Introduction: inappropriate self-medication results in wastage of resources, resistance to pathogen and generally entails serious health hazard. This study was undertaken to determine the knowledge, practice and reasons for practice of self-medication among health workers in a Nigerian tertiary institution. Methods: this was a cross-sectional descriptive study conducted among staff of Federal Medical Center Ido-Ekiti, Nigeria. Simple random sampling technique was used to select 305 respondents that were interviewed via a pretested semi-structured questionnaire.

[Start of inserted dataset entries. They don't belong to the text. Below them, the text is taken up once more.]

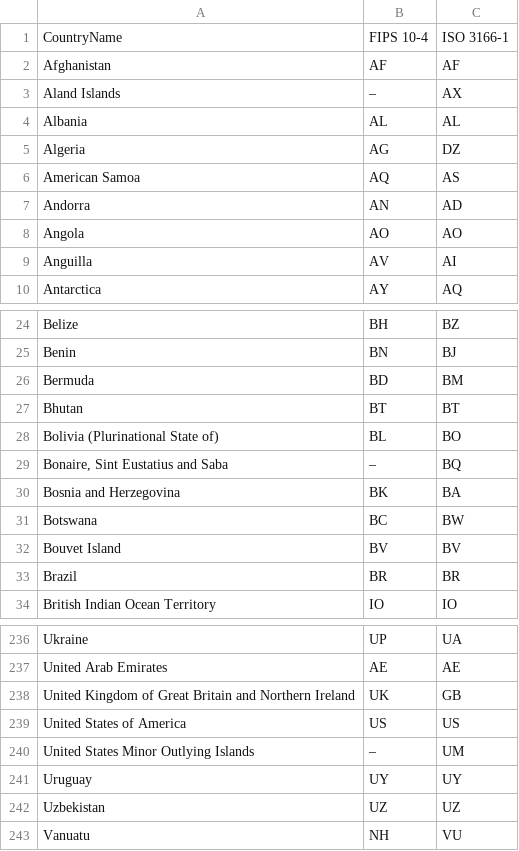
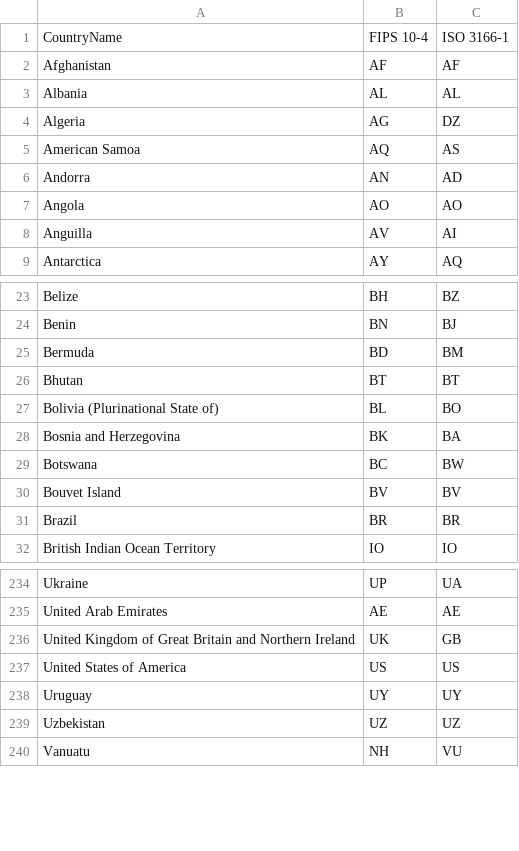
Before and after one commit to OWLcracker/big-data, a CSV file: notebooks/util/country_code_mapping.csv, drawn as a sheet; only a part is shown, gaps mark what is left out; the diff names each change by its address in the sheet, - before the commit and + after, or states it on an @@ line.

```diff
--- a/notebooks/util/country_code_mapping.csv
+++ b/notebooks/util/country_code_mapping.csv
-row 3: Aland Islands | – | AX
-row 29: Bonaire, Sint Eustatius and Saba | – | BQ
-row 240: United States Minor Outlying Islands | – | UM
```
Also changed, not shown: 12 other files.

Analysis was done using SPSS version 15 and while chi-square test was used to test significance between variables, significant (p value set<0.05). Results: among the 305 respondents interviewed, the age range was 18-52yrs with greater proportion being males (51.8%). Majority of respondents were aware of self-medication (94.8%), but only 47.2% had good knowledge of it. Reasons for practicing self-medication were financial problem (10.8%), mild sickness (10.8%), lack of time (13.4%), knowledge of diagnosis (5.6%), convenience (2.3%) and non-availability of doctors (3.0%). The drugs used by respondents without prescription included analgesics (38.2%), antibiotics (19.0%) anti-malaria drugs (13.3%), and others (29.4%). Conditions for which respondents self-medicated were body pains (14.9%), catarrh (14.9%), headache (14.3%), sore throat (11.5%), diarrhea (11.2%), fever (9.0%) and toothache (5.6%). Conclusion: the study demonstrates that the prevalence of self-medication is relatively high. There is need for health education on the implication and danger of self-medication. There is also need for government to pass and enforce law to restrict free access to drugs.
The Pan African Medical Journal 2016;24